On the other side, we have caregivers and loved ones who are also affected by an end-stage cancer diagnosis. So what resources are also available for them to deal with a loved one who's near end of life or maybe who has recently passed?
So we always encourage people to connect with a volunteer, whether through Cancer Hope Network, or another organization who is providing that peer support, talk to their hospice team. Many hospice providers or hospice organizations offer support after a loved one has passed. Then, whether you're connecting through your social worker or navigator, your hospice care team, Cancer Hope Network’s programs team, ask them for suggestions and resources.
There are a ton of resources out there to help plan for the end of life, whether that be a checklist, whether that be advanced care directives, walking through the practical pieces of the end of life are important. It's important to have a DNR (do not resuscitate) or to have discussed that, or to have talked through your advanced care plan. But it's also important to know what's the password to pay the electric bill.

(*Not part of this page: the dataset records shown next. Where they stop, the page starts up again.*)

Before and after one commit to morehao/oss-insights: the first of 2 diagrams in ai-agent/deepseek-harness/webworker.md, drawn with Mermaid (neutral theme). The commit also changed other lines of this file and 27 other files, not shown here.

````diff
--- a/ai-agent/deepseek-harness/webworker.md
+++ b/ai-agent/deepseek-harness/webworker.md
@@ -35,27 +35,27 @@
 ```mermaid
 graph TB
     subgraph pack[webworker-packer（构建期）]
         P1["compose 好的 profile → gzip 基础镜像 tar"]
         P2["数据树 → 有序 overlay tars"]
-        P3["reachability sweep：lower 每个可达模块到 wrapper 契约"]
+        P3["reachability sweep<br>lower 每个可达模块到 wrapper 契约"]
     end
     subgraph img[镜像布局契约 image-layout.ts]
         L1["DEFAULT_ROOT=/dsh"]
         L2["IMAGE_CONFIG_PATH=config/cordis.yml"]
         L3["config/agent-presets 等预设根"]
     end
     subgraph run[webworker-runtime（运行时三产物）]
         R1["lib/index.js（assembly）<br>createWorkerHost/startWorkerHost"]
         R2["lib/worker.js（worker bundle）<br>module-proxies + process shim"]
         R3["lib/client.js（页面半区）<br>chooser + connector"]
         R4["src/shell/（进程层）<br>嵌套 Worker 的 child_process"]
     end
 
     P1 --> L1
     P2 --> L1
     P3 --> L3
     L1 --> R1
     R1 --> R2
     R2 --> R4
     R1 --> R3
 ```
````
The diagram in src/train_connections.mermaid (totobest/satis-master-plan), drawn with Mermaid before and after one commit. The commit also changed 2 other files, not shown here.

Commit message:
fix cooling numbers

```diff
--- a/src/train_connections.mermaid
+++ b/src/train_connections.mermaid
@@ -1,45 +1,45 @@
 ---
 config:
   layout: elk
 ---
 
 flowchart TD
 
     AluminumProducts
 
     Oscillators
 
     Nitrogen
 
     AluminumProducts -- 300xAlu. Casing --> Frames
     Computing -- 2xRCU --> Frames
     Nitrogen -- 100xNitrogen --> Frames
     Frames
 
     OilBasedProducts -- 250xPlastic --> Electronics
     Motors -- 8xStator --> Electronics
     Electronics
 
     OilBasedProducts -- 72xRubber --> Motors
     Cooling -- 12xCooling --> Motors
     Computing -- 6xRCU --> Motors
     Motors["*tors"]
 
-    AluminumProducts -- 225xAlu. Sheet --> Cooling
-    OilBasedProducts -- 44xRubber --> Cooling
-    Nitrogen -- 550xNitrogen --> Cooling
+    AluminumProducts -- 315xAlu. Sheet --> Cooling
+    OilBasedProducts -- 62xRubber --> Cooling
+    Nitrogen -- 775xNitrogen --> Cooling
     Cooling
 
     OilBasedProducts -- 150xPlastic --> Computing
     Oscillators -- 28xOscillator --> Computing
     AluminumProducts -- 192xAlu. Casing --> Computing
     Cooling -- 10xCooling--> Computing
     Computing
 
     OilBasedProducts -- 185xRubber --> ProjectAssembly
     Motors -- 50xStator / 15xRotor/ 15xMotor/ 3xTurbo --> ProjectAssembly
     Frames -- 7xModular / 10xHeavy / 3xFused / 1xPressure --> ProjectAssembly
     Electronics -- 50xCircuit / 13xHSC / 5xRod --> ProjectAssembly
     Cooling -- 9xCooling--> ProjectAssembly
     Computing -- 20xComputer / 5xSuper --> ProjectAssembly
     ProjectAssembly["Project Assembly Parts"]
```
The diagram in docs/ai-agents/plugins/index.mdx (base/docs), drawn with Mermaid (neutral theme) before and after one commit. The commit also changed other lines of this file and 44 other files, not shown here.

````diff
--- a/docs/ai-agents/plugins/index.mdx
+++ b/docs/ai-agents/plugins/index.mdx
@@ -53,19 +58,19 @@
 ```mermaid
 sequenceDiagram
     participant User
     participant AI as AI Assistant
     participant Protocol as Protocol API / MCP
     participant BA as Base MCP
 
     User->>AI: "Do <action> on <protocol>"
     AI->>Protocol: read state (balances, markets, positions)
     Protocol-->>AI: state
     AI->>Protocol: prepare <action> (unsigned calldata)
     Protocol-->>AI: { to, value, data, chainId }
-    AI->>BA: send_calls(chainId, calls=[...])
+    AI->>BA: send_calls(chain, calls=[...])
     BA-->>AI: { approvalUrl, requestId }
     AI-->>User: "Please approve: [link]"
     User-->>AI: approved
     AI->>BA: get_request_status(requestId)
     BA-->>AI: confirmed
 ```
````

One of our program coordinators at Cancer Hope Network is an end-of-life doula. And so she has helped to create an end-of-life checklist of the big discussions to have, but also the small pieces that are really important. One of our volunteers, kind of going back to that point of how hard it is to have these conversations, she talked to her husband. She was like, “Hey, you're leaving me in this terrible position, I would not do that to you. Let's have this conversation.” And for her that worked. For other people, it may be something more gentle, but there really is value. And it's so important to be looking ahead. And then to listen.
Most of us have not spent a lot of time imagining the end of our life. And giving your loved one, the opportunity as a caregiver, to remember to be scared, to be mad, process through those emotions. That can be really important. I think it's an important thing to remind our caregivers is that you don't have to know the right answer. There isn't a right answer. It's an awful situation. And it's okay not to know and it's okay to ask for help.
What is your biggest piece of advice for those who might be facing this type of situation – whether it's a patient near end of life or their loved ones who have recently lost somebody?
I think my biggest piece of advice is to find peace where you can. For some folks, that's talking to a therapist, for some folks that's talking to their spiritual leader, for others it’s sitting, or walking down memory lane, sometimes it's watching movies, whatever that happens to be, find the peace. And I think it's also really important to know how you're feeling is okay. Whether it's wonderful, whether it's awful, whether that's both of those extremes in the same five minutes, it's okay. And to know that you're not alone. You are not the first person to walk through this process, the process of dying. Oftentimes our caregivers will talk about anticipatory grief. I'm so sad. But my loved one is still here. And you know, it's okay. It's okay to feel that. And you're not alone. There is someone who you can connect with. I would encourage people to call Cancer Hope Network and get connected to somebody or to talk to. There are so many wonderful community groups, so many professionals. Talk to somebody.
Transcription has been edited for clarity.